Two members of the school board overseeing the Louisiana principal who reportedly told a gay teenager she couldn't wear a tuxedo to prom vowed Monday to rectify the situation before the dance. Monroe County School Board President Rodney McFarland and Vice President Brenda Shelling said Claudetteia Love should be allowed to dress however she wants. Any decisions to the contrary, they said, should be considered discrimination. "You can't just make up rules as you go," McFarland said.

Claudetteia's story went viral this past weekend after the News-Star reported her decision to skip the prom over the tuxedo issue. The honor student's mother told the News-Star that Carroll High School Principal Patrick Taylor had rejected Claudetteia's request after faculty members threatened to pull out of chaperoning. " 'Girls wear dresses and boys wear tuxes, and that's the way it is,' " her mom quoted Taylor as saying.

Despite changing national views on gay rights, confrontations between LGBT students and faculty seem to crop up every year during homecoming and prom seasons. While 37 states have legalized marriage equality and 7 percent of millennials identify as lesbian, gay, bisexual or transgender, schools sometimes buck the national trend toward acceptance.

In 2009, a 17-year-old girl sued Indiana's Lebanon High School after administrators told her she couldn't wear a tuxedo to prom. A year later in Mississippi, the Itawamba County school district canceled the prom after a female student asked to wear a tuxedo and bring her girlfriend as a date. A judge ruled that although the school was allowed to cancel the event entirely, it had violated the girl’s First Amendment rights. In 2011, Proviso East High School in Chicago had to reverse its decision preventing a girl from wearing a tuxedo after the American Civil Liberties Union got involved.

These cases are distressing, said Kate Kendell, executive director of the National Center for Lesbian Rights in San Francisco. She said schools' knee-jerk decisions can indicate to students that who they are is objectionable, and that's a violation of the protective role administrators are supposed to play.

"I'm hoping for the spring season, some year in the not-too-distant future, where we will not have a story like this," Kendell said.

In Louisana, McFarland said he intended to take up the tuxedo ban with Monroe's superintendent, Brent Vidrine. If Vidrine fails to address the tuxedo ruling, McFarland will put it on the agenda for the upcoming April 16 school board meeting. Carroll High's prom is set for April 24. "We still have time to change this thing and make it right," McFarland said.

McFarland, a bishop at the Greater Free Gift Baptist Church in Monroe, said he put his religious beliefs aside to advocate for Claudetteia because it is his job as a school board member to ensure fair treatment for all students. “I’m not the pastor of the school board,” McFarland said, adding that he’d received only two negative emails about his support of Claudetteia. "We've got to do what's right, and what is right is to allow this young lady to wear whatever she so desires to her senior prom."

Shelling said she was concerned that Claudetteia and her family didn't approach the school board with the problem directly.

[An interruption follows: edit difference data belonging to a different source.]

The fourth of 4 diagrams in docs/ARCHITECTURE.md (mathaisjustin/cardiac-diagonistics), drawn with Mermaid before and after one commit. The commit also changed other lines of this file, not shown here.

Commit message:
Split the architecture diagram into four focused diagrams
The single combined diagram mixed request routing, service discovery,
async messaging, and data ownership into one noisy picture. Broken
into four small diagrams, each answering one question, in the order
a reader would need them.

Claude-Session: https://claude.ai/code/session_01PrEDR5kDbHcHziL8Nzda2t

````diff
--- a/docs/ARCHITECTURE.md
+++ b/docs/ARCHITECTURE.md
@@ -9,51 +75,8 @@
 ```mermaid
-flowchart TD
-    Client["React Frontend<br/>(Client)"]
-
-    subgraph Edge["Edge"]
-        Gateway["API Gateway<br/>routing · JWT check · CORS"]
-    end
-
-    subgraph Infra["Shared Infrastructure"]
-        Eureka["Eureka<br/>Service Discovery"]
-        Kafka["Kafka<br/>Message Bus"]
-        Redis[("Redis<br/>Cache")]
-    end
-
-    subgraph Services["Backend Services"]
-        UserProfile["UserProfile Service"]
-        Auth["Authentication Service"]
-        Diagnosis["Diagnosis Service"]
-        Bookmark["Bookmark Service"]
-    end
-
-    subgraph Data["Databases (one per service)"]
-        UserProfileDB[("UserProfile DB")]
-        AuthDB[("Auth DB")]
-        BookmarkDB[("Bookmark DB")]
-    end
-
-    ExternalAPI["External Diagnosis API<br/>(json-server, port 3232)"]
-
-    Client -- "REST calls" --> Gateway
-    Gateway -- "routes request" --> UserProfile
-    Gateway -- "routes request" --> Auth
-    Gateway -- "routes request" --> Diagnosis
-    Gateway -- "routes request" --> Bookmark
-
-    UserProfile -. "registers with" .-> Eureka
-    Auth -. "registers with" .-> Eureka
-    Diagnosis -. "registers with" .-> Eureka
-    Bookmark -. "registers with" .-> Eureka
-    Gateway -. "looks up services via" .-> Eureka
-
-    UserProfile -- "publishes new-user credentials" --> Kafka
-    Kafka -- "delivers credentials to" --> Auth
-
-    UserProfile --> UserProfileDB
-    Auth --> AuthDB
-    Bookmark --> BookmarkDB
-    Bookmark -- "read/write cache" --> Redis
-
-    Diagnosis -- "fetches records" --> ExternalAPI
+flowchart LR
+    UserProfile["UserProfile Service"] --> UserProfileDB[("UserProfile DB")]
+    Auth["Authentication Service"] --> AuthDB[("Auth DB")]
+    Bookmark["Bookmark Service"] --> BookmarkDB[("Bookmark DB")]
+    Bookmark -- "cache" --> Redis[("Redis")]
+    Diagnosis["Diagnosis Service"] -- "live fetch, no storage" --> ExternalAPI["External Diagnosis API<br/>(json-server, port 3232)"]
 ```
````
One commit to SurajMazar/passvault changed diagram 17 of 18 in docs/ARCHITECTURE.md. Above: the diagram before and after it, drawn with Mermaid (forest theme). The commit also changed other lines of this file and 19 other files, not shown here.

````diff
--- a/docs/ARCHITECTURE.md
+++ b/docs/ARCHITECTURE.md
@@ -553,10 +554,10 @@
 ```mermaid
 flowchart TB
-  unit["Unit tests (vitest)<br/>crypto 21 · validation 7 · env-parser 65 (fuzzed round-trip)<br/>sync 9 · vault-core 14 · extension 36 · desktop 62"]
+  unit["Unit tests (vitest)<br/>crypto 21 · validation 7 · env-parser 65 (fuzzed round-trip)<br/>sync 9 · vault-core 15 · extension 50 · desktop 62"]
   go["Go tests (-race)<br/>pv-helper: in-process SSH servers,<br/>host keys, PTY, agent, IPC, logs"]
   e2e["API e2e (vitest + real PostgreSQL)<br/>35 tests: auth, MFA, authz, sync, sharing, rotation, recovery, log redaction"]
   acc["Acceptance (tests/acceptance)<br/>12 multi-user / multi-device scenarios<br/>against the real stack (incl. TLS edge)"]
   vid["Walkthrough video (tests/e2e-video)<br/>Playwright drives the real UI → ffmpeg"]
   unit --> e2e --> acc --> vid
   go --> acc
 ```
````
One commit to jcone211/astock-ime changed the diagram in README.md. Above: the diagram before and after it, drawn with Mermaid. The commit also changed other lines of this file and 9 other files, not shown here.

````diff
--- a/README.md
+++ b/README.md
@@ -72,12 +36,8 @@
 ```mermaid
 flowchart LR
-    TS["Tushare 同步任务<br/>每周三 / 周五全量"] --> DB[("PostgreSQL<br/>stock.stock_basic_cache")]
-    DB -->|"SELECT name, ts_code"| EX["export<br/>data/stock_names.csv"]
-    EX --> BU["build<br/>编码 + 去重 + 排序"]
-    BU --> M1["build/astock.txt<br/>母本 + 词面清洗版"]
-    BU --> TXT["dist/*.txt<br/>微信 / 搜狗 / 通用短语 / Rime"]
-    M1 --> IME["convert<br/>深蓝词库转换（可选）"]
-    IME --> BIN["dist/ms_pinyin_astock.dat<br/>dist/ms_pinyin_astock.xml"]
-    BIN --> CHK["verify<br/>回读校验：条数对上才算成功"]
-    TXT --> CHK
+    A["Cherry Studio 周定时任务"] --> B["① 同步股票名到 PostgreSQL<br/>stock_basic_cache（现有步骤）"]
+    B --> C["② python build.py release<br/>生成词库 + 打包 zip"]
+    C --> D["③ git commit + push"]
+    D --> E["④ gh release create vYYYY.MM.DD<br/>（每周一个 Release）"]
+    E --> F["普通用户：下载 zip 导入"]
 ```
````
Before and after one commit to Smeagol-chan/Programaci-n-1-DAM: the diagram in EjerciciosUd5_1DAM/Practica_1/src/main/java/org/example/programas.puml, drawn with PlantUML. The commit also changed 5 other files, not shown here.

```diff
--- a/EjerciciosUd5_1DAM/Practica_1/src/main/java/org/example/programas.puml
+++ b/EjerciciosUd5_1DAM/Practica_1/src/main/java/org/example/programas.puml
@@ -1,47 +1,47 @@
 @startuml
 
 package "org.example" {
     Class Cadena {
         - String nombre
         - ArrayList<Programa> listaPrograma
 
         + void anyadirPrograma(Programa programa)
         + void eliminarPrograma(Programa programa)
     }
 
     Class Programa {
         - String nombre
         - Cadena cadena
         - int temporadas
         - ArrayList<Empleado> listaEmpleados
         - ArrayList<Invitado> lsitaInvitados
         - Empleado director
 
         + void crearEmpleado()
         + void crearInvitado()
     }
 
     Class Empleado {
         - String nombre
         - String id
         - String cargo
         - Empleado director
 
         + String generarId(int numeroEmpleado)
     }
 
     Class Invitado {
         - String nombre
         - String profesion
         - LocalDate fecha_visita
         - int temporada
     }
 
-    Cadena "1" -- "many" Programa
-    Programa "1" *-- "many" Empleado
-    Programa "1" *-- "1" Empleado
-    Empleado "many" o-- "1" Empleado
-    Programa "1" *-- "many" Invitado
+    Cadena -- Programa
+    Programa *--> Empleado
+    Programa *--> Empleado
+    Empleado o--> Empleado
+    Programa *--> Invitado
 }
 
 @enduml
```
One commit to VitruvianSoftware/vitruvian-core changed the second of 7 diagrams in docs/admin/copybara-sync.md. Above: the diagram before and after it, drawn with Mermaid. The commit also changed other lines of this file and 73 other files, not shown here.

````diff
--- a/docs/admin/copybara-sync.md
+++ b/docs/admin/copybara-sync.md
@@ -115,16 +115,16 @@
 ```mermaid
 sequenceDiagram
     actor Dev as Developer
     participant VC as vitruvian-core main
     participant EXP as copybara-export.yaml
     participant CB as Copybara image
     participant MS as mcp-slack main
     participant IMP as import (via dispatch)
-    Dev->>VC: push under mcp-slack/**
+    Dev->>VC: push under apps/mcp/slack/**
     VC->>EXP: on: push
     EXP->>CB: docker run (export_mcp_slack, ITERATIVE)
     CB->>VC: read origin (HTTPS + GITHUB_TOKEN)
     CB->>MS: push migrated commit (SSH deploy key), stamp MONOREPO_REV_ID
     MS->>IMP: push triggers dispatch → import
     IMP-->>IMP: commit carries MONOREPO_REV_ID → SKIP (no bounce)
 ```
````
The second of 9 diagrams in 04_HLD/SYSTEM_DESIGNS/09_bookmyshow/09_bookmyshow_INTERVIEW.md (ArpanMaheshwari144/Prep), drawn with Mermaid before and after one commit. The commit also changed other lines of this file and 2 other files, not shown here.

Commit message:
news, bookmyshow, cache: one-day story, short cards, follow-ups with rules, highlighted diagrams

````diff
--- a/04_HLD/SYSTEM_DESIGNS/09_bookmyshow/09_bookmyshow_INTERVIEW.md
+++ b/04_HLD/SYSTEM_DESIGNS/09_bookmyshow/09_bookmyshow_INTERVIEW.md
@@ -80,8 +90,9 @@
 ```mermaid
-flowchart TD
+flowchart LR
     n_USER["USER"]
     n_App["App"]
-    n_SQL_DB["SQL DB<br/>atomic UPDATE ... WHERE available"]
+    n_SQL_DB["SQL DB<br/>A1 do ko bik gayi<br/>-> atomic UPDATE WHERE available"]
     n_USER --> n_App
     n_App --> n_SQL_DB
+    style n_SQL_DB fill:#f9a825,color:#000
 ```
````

Regardless, she said, there's no rule forbidding the senior from wearing a tuxedo -- just as there's no policy that prohibits males from wearing dresses. "We all realize that we do have gay and lesbian students in our school district," Shelling said. "What's the issue? As anywhere, we do not single students out because of their choice of who they want to be or who they are."

Taylor and Vidrine did not return requests for comment Monday. Louisiana is considering a religious freedom bill like the one recently passed in Indiana that allows businesses to refuse service to gay weddings.